◆ **Directions**: Retype the entries below word for word, leaving out every picture.

Stored items:
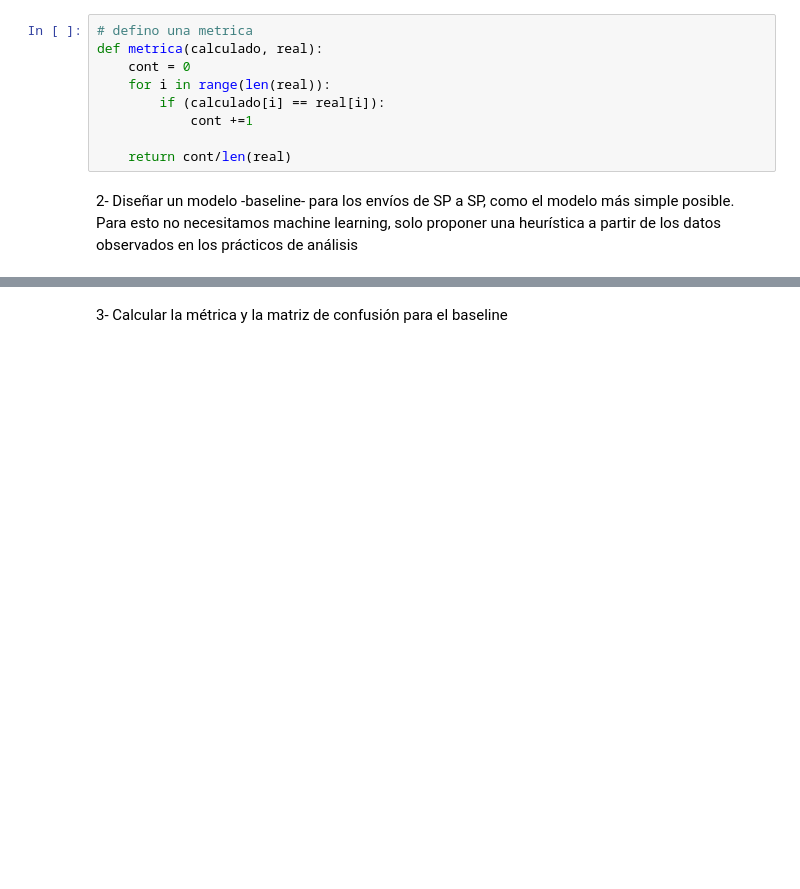
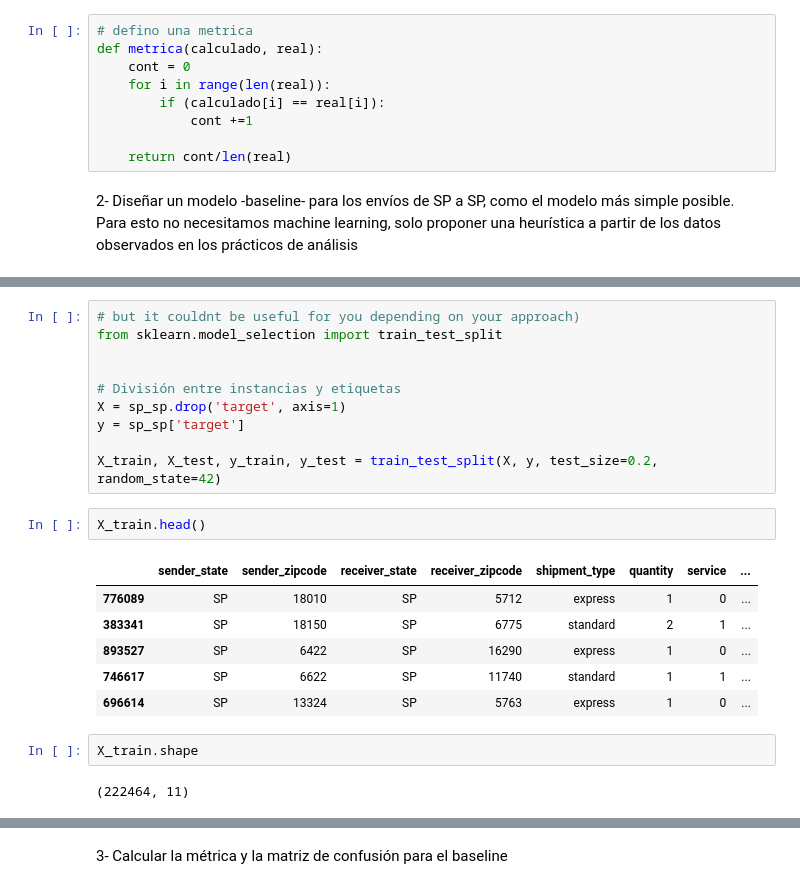
Before and after one commit to manquius/series_temporales, a Jupyter notebook: practico3_isa.ipynb, the cells around one changed output, grey strips where cells are left out. Drawn from its saved outputs; the diff is of its cells as text; blank space fills up the shorter version.

```diff
--- a/practico3_isa.ipynb
+++ b/practico3_isa.ipynb
@@ -137,0 +172,23 @@ sp_sp =
+# %%
+# but it couldnt be useful for you depending on your approach)
+from sklearn.model_selection import train_test_split
+
+
+# División entre instancias y etiquetas
+X = sp_sp.drop('target', axis=1)
+y = sp_sp['target']
+
+X_train, X_test, y_train, y_test = train_test_split(X, y, test_size=0.2, random_state=42)
+# %%
+X_train.head()
+# %% [output]
+|  | sender_state | sender_zipcode | receiver_state | receiver_zipcode | shipment_type | quantity | service | ... |
+| 776089 | SP | 18010 | SP | 5712 | express | 1 | 0 | ... |
+| 383341 | SP | 18150 | SP | 6775 | standard | 2 | 1 | ... |
+| 893527 | SP | 6422 | SP | 16290 | express | 1 | 0 | ... |
+| 746617 | SP | 6622 | SP | 11740 | standard | 1 | 1 | ... |
+| 696614 | SP | 13324 | SP | 5763 | express | 1 | 0 | ... |
+# %%
+X_train.shape
+# %% [output]
+(222464, 11)
```
Also changed, not shown: parts of 20 cells of this notebook.
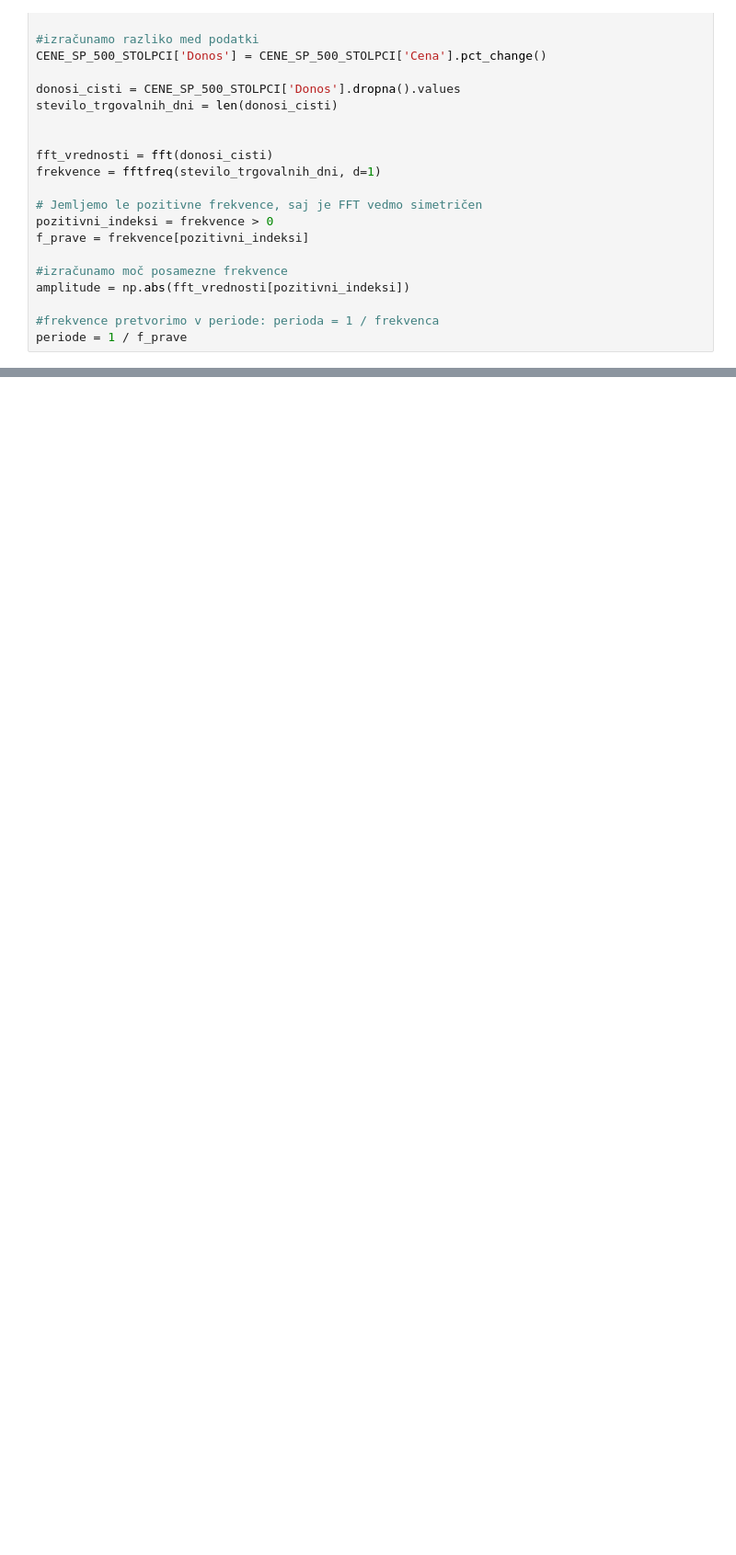
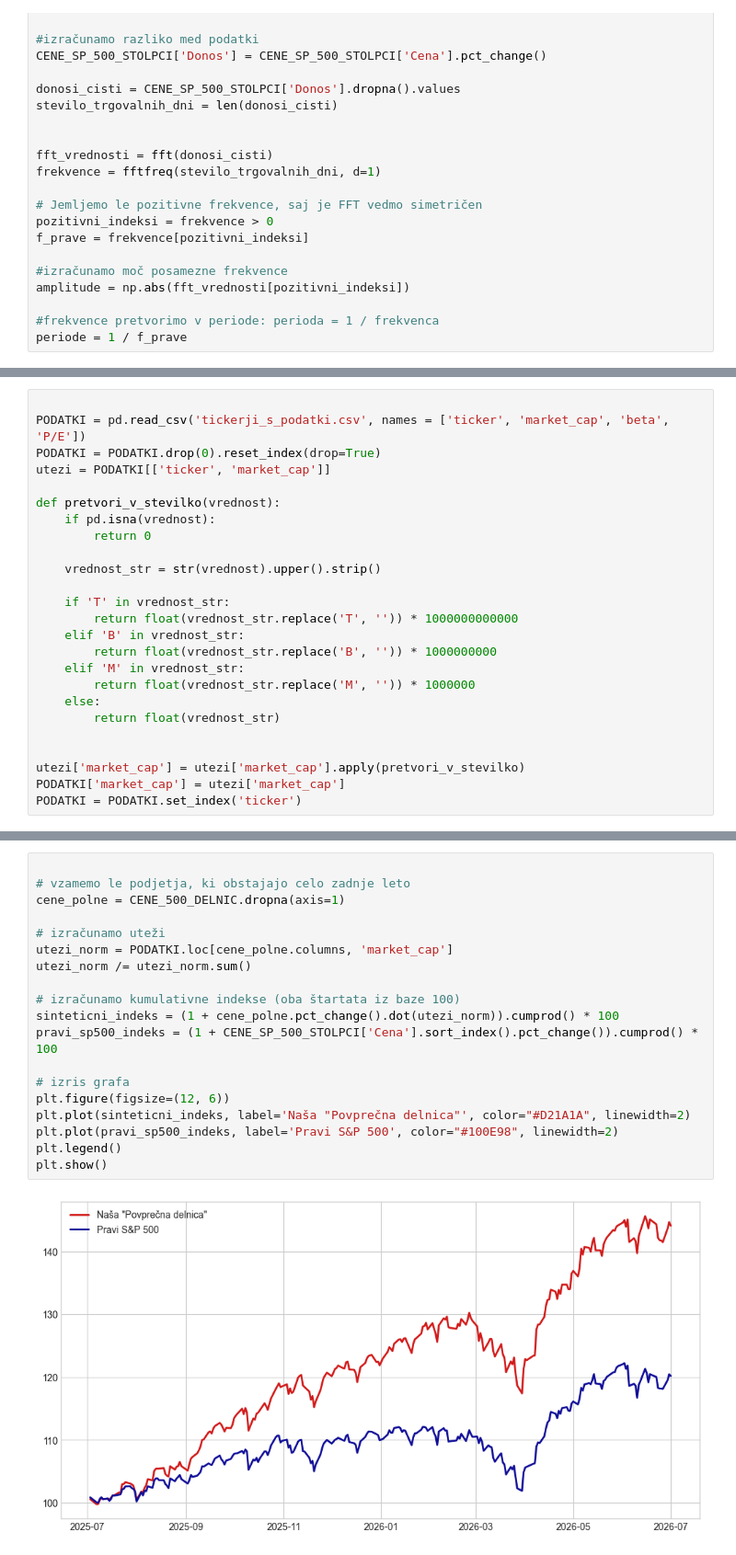
Before and after one commit to jureajdovec/Seminarska_naloga_UVP, a Jupyter notebook: analiza_delnic.ipynb, the cells around one changed output, grey strips where cells are left out. Shown at 92% size. Drawn from its saved outputs; the diff is of its cells as text; blank space fills up the shorter version.

```diff
--- a/analiza_delnic.ipynb
+++ b/analiza_delnic.ipynb
@@ -106,0 +159,25 @@ Fourierova extrapolacija poteka v treh korakih in sicer:
+# %%
+
+PODATKI = pd.read_csv('tickerji_s_podatki.csv', names = ['ticker', 'market_cap', 'beta', 'P/E'])
+PODATKI = PODATKI.drop(0).reset_index(drop=True)
+utezi = PODATKI[['ticker', 'market_cap']]
+
+def pretvori_v_stevilko(vrednost):
+    if pd.isna(vrednost):
+        return 0
+
+    vrednost_str = str(vrednost).upper().strip()
+
+    if 'T' in vrednost_str:
+        return float(vrednost_str.replace('T', '')) * 1000000000000
+    elif 'B' in vrednost_str:
+        return float(vrednost_str.replace('B', '')) * 1000000000
+    elif 'M' in vrednost_str:
+        return float(vrednost_str.replace('M', '')) * 1000000
+    else:
+        return float(vrednost_str)
+
+
+utezi['market_cap'] = utezi['market_cap'].apply(pretvori_v_stevilko)
+PODATKI['market_cap'] = utezi['market_cap']
+PODATKI = PODATKI.set_index('ticker')
@@ -106,0 +186,21 @@ Fourierova extrapolacija poteka v treh korakih in sicer:
+# %%
+
+# vzamemo le podjetja, ki obstajajo celo zadnje leto
+cene_polne = CENE_500_DELNIC.dropna(axis=1)
+
+# izračunamo uteži
+utezi_norm = PODATKI.loc[cene_polne.columns, 'market_cap']
+utezi_norm /= utezi_norm.sum()
+
+# izračunamo kumulativne indekse (oba štartata iz baze 100)
+sinteticni_indeks = (1 + cene_polne.pct_change().dot(utezi_norm)).cumprod() * 100
+pravi_sp500_indeks = (1 + CENE_SP_500_STOLPCI['Cena'].sort_index().pct_change()).cumprod() * 100
+
+# izris grafa
+plt.figure(figsize=(12, 6))
+plt.plot(sinteticni_indeks, label='Naša "Povprečna delnica"', color="#D21A1A", linewidth=2)
+plt.plot(pravi_sp500_indeks, label='Pravi S&P 500', color="#100E98", linewidth=2)
+plt.legend()
+plt.show()
+# %% [output]
+[figure, added]
```
Also changed, not shown: parts of 12 cells of this notebook.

◆ **Task answer**:
Before and after one commit to manquius/series_temporales, a Jupyter notebook: practico3_isa.ipynb, the cells around one changed output, grey strips where cells are left out. Drawn from its saved outputs; the diff is of its cells as text; blank space fills up the shorter version.

```diff
--- a/practico3_isa.ipynb
+++ b/practico3_isa.ipynb
@@ -137,0 +172,23 @@ sp_sp =
+# %%
+# but it couldnt be useful for you depending on your approach)
+from sklearn.model_selection import train_test_split
+
+
+# División entre instancias y etiquetas
+X = sp_sp.drop('target', axis=1)
+y = sp_sp['target']
+
+X_train, X_test, y_train, y_test = train_test_split(X, y, test_size=0.2, random_state=42)
+# %%
+X_train.head()
+# %% [output]
+|  | sender_state | sender_zipcode | receiver_state | receiver_zipcode | shipment_type | quantity | service | ... |
+| 776089 | SP | 18010 | SP | 5712 | express | 1 | 0 | ... |
+| 383341 | SP | 18150 | SP | 6775 | standard | 2 | 1 | ... |
+| 893527 | SP | 6422 | SP | 16290 | express | 1 | 0 | ... |
+| 746617 | SP | 6622 | SP | 11740 | standard | 1 | 1 | ... |
+| 696614 | SP | 13324 | SP | 5763 | express | 1 | 0 | ... |
+# %%
+X_train.shape
+# %% [output]
+(222464, 11)
```
Also changed, not shown: parts of 20 cells of this notebook.
Before and after one commit to jureajdovec/Seminarska_naloga_UVP, a Jupyter notebook: analiza_delnic.ipynb, the cells around one changed output, grey strips where cells are left out. Shown at 92% size. Drawn from its saved outputs; the diff is of its cells as text; blank space fills up the shorter version.

```diff
--- a/analiza_delnic.ipynb
+++ b/analiza_delnic.ipynb
@@ -106,0 +159,25 @@ Fourierova extrapolacija poteka v treh korakih in sicer:
+# %%
+
+PODATKI = pd.read_csv('tickerji_s_podatki.csv', names = ['ticker', 'market_cap', 'beta', 'P/E'])
+PODATKI = PODATKI.drop(0).reset_index(drop=True)
+utezi = PODATKI[['ticker', 'market_cap']]
+
+def pretvori_v_stevilko(vrednost):
+    if pd.isna(vrednost):
+        return 0
+
+    vrednost_str = str(vrednost).upper().strip()
+
+    if 'T' in vrednost_str:
+        return float(vrednost_str.replace('T', '')) * 1000000000000
+    elif 'B' in vrednost_str:
+        return float(vrednost_str.replace('B', '')) * 1000000000
+    elif 'M' in vrednost_str:
+        return float(vrednost_str.replace('M', '')) * 1000000
+    else:
+        return float(vrednost_str)
+
+
+utezi['market_cap'] = utezi['market_cap'].apply(pretvori_v_stevilko)
+PODATKI['market_cap'] = utezi['market_cap']
+PODATKI = PODATKI.set_index('ticker')
@@ -106,0 +186,21 @@ Fourierova extrapolacija poteka v treh korakih in sicer:
+# %%
+
+# vzamemo le podjetja, ki obstajajo celo zadnje leto
+cene_polne = CENE_500_DELNIC.dropna(axis=1)
+
+# izračunamo uteži
+utezi_norm = PODATKI.loc[cene_polne.columns, 'market_cap']
+utezi_norm /= utezi_norm.sum()
+
+# izračunamo kumulativne indekse (oba štartata iz baze 100)
+sinteticni_indeks = (1 + cene_polne.pct_change().dot(utezi_norm)).cumprod() * 100
+pravi_sp500_indeks = (1 + CENE_SP_500_STOLPCI['Cena'].sort_index().pct_change()).cumprod() * 100
+
+# izris grafa
+plt.figure(figsize=(12, 6))
+plt.plot(sinteticni_indeks, label='Naša "Povprečna delnica"', color="#D21A1A", linewidth=2)
+plt.plot(pravi_sp500_indeks, label='Pravi S&P 500', color="#100E98", linewidth=2)
+plt.legend()
+plt.show()
+# %% [output]
+[figure, added]
```
Also changed, not shown: parts of 12 cells of this notebook.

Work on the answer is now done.